╭─ Data excerpts

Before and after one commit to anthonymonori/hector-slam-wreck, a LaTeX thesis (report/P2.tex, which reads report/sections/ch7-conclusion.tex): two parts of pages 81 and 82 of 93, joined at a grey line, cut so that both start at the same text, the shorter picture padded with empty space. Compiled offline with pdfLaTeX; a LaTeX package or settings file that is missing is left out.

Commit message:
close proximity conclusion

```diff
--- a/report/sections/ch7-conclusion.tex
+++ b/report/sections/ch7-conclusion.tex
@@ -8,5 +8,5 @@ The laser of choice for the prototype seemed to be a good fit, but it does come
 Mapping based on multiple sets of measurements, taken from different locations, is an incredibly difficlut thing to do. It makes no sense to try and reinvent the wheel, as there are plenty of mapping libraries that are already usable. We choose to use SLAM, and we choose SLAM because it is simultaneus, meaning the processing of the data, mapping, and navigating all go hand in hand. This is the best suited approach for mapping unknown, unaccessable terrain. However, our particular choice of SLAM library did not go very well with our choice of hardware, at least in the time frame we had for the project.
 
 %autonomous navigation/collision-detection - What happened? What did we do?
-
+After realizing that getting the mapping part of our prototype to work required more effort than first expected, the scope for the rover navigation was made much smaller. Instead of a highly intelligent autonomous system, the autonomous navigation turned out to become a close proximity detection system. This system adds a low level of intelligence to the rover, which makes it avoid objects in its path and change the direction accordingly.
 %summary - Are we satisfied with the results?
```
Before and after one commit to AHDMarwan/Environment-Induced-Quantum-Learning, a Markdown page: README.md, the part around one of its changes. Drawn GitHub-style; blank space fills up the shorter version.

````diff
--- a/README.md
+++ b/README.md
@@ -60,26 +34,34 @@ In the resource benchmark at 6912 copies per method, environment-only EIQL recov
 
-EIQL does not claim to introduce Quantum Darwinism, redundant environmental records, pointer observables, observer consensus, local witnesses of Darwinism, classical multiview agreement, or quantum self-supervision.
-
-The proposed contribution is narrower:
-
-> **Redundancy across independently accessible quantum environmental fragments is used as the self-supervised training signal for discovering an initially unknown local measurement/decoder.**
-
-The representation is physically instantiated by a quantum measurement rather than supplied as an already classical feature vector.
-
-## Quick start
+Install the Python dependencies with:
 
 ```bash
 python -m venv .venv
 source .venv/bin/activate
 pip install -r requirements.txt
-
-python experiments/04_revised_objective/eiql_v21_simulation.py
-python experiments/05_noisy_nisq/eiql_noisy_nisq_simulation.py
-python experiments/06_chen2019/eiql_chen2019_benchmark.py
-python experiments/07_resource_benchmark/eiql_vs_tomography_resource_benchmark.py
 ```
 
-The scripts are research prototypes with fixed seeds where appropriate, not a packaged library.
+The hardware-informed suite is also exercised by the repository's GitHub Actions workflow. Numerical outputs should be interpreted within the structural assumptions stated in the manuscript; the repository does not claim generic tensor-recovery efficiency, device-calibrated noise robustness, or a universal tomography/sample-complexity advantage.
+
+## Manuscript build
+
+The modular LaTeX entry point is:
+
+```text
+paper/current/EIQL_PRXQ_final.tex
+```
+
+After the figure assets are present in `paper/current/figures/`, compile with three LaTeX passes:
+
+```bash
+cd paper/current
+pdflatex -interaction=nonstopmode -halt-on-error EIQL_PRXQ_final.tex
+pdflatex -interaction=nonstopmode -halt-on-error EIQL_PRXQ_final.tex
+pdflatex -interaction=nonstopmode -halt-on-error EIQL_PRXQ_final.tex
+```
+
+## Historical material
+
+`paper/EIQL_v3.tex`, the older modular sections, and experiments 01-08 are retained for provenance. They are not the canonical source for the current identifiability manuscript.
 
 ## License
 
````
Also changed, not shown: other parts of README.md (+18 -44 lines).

╰─

Exercise objective »
Find the string "sections" in the material above. Then copy each line that has it.

Answer to this problem »
Before and after one commit to anthonymonori/hector-slam-wreck, a LaTeX thesis (report/P2.tex, which reads report/sections/ch7-conclusion.tex): two parts of pages 81 and 82 of 93, joined at a grey line, cut so that both start at the same text, the shorter picture padded with empty space. Compiled offline with pdfLaTeX; a LaTeX package or settings file that is missing is left out.
--- a/report/sections/ch7-conclusion.tex
+++ b/report/sections/ch7-conclusion.tex
+`paper/EIQL_v3.tex`, the older modular sections, and experiments 01-08 are retained for provenance. They are not the canonical source for the current identifiability manuscript.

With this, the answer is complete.